__Revision comparison data__.
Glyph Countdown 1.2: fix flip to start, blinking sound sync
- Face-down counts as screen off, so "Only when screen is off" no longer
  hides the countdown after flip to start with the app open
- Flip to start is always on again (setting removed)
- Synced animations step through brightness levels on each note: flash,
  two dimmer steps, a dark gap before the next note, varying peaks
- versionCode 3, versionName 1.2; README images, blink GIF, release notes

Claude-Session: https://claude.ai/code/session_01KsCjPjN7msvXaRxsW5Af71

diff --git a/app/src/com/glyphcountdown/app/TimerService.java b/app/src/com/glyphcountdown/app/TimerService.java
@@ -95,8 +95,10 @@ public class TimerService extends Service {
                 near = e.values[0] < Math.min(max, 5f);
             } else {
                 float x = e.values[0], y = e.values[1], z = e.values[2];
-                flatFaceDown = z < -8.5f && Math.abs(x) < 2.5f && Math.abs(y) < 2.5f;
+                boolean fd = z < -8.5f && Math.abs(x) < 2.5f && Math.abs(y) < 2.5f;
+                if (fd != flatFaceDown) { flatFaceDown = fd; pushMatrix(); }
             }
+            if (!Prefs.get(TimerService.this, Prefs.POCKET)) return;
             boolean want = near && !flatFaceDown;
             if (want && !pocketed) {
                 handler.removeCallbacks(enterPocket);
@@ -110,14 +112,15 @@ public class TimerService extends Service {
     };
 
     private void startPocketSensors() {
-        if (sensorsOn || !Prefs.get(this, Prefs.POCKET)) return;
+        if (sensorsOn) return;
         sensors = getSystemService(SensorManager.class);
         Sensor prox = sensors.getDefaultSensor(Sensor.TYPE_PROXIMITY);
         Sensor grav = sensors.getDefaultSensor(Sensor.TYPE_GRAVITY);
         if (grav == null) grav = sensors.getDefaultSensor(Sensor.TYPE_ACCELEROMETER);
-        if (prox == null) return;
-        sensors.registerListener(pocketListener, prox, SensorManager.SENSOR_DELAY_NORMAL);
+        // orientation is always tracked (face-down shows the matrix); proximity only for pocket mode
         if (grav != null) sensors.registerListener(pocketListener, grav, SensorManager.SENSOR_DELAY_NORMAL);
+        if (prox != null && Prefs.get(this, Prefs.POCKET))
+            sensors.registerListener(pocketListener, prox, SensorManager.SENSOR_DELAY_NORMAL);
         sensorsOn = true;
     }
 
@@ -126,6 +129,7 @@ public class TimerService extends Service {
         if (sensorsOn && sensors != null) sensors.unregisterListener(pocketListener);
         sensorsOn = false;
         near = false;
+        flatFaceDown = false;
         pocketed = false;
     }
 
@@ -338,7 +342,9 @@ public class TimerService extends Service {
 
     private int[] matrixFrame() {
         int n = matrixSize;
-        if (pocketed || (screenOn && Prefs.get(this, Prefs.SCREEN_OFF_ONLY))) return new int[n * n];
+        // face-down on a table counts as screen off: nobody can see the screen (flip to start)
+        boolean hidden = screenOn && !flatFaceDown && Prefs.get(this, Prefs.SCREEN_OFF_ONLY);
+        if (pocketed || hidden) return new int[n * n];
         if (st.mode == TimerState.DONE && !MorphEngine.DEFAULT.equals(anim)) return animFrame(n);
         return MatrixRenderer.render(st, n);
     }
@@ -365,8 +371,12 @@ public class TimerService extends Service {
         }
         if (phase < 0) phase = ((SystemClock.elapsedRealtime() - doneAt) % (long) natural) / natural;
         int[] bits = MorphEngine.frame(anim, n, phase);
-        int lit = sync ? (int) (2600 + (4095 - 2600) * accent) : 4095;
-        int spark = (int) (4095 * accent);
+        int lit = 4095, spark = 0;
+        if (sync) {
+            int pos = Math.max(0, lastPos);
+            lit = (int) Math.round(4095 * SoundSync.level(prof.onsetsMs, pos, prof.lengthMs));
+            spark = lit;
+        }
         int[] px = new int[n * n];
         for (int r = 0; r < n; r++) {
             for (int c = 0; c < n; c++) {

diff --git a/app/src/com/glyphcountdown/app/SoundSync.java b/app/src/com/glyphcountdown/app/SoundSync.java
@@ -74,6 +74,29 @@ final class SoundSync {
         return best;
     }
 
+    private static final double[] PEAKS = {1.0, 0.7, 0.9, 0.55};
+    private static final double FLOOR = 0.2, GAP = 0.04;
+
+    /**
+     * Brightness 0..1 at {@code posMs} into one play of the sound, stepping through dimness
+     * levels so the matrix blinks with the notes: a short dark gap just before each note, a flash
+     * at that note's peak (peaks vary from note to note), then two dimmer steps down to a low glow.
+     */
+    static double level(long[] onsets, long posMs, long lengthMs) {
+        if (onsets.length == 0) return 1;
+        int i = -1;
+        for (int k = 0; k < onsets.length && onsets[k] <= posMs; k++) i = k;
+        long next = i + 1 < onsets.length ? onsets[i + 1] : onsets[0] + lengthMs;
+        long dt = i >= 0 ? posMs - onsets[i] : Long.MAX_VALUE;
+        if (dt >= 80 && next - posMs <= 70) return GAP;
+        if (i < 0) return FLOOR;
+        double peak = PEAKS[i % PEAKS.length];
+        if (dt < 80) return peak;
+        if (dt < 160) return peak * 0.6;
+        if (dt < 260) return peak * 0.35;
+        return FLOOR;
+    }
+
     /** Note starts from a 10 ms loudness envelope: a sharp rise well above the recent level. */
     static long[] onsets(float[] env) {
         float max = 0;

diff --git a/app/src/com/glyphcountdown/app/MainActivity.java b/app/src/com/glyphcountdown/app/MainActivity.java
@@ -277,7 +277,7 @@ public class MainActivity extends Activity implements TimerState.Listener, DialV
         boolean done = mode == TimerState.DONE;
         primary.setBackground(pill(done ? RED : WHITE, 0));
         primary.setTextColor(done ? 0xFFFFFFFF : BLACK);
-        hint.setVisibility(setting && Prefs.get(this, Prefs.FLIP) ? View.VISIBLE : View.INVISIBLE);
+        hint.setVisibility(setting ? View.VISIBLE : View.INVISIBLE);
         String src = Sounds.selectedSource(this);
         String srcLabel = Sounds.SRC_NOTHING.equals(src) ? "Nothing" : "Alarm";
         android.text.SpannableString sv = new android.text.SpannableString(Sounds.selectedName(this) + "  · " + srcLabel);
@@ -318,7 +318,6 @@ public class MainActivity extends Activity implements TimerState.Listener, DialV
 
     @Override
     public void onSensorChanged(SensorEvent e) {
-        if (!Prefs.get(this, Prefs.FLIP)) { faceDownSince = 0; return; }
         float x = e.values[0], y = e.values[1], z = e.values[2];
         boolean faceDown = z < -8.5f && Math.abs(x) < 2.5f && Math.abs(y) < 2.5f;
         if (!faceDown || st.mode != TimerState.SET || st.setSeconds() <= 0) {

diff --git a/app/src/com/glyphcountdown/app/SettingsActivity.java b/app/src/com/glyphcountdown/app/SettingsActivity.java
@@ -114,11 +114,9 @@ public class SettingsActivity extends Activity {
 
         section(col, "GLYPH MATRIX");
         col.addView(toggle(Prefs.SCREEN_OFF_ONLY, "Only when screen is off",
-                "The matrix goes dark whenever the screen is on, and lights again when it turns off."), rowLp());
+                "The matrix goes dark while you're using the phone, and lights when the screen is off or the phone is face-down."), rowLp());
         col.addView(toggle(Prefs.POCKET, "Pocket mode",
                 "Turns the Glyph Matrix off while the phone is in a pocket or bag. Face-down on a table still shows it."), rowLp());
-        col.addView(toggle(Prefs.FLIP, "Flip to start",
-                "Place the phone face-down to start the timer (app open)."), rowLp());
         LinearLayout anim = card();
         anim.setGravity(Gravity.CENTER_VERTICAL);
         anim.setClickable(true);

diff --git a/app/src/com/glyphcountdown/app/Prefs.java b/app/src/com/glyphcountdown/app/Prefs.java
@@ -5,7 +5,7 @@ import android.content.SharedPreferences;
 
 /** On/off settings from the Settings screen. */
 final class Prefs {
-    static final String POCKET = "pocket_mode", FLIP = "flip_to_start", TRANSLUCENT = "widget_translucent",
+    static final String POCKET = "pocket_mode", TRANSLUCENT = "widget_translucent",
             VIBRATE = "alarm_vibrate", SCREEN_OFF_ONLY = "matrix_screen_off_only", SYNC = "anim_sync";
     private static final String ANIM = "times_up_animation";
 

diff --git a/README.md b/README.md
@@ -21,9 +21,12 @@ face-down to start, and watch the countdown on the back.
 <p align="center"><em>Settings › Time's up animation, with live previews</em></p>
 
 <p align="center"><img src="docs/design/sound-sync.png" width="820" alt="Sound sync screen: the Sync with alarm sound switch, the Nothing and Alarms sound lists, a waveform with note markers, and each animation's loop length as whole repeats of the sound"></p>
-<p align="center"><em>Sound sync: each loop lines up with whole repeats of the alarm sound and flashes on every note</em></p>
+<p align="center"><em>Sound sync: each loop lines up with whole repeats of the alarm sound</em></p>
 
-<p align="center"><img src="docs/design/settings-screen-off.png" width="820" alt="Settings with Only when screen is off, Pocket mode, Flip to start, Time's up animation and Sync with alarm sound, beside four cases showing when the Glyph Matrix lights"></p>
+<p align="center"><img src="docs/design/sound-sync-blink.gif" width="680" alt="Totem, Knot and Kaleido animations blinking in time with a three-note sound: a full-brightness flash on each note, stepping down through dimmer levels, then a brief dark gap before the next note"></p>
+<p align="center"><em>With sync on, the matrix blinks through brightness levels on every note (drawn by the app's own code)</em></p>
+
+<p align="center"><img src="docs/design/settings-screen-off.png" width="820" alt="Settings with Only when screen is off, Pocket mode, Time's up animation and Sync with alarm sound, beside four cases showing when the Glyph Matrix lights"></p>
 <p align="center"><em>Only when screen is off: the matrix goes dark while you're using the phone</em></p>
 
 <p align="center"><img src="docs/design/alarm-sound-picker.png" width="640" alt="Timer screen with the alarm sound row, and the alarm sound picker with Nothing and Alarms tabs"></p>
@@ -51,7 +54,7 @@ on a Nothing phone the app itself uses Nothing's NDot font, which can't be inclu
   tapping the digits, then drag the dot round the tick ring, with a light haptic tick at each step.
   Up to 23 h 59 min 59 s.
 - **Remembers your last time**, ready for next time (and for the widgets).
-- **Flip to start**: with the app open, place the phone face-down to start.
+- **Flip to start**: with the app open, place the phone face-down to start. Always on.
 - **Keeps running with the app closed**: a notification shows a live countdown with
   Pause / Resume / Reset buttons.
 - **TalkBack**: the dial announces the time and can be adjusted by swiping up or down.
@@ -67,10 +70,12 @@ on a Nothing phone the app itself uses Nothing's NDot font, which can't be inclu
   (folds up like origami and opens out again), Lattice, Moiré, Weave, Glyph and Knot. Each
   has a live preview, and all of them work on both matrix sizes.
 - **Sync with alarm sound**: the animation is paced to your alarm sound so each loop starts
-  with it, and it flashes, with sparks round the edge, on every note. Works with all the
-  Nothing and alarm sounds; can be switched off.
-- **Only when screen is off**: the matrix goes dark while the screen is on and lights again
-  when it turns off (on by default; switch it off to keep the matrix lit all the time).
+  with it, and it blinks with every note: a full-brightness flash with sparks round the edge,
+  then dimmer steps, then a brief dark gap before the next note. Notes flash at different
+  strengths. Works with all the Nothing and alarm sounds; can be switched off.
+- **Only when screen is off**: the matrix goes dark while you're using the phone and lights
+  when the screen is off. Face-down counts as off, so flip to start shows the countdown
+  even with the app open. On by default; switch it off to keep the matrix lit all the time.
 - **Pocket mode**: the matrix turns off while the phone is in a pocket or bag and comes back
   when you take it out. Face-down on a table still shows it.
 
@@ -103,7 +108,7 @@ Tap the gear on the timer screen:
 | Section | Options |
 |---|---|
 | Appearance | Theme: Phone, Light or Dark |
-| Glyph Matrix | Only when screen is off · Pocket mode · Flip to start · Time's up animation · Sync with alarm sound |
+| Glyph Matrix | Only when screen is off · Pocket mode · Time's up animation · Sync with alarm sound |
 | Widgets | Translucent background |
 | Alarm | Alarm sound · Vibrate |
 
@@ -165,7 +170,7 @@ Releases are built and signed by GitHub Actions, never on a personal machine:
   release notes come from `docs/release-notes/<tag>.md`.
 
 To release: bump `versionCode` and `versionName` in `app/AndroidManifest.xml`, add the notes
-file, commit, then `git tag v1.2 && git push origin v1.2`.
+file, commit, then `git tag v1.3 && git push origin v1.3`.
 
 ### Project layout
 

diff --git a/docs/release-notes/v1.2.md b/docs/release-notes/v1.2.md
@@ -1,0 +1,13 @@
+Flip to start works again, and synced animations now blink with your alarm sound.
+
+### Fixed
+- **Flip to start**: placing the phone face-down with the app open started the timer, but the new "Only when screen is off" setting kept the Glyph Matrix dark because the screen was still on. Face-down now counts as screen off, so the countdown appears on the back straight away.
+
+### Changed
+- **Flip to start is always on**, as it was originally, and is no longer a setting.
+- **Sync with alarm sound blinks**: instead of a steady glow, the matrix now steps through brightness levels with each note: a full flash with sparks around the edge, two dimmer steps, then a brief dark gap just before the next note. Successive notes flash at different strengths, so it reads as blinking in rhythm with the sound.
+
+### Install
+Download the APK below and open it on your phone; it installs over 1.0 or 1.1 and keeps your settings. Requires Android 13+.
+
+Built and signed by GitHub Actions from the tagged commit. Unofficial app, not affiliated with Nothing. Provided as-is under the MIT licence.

__Exercise description__. Looking at the records above, return exactly the lines from the line with "a low glow." to the line with "-277,7 +277,7 @@", both ends included.

__Answer to the exercise__.
+     * at that note's peak (peaks vary from note to note), then two dimmer steps down to a low glow.
+     */
+    static double level(long[] onsets, long posMs, long lengthMs) {
+        if (onsets.length == 0) return 1;
+        int i = -1;
+        for (int k = 0; k < onsets.length && onsets[k] <= posMs; k++) i = k;
+        long next = i + 1 < onsets.length ? onsets[i + 1] : onsets[0] + lengthMs;
+        long dt = i >= 0 ? posMs - onsets[i] : Long.MAX_VALUE;
+        if (dt >= 80 && next - posMs <= 70) return GAP;
+        if (i < 0) return FLOOR;
+        double peak = PEAKS[i % PEAKS.length];
+        if (dt < 80) return peak;
+        if (dt < 160) return peak * 0.6;
+        if (dt < 260) return peak * 0.35;
+        return FLOOR;
+    }
+
     /** Note starts from a 10 ms loudness envelope: a sharp rise well above the recent level. */
     static long[] onsets(float[] env) {
         float max = 0;

diff --git a/app/src/com/glyphcountdown/app/MainActivity.java b/app/src/com/glyphcountdown/app/MainActivity.java
@@ -277,7 +277,7 @@ public class MainActivity extends Activity implements TimerState.Listener, DialV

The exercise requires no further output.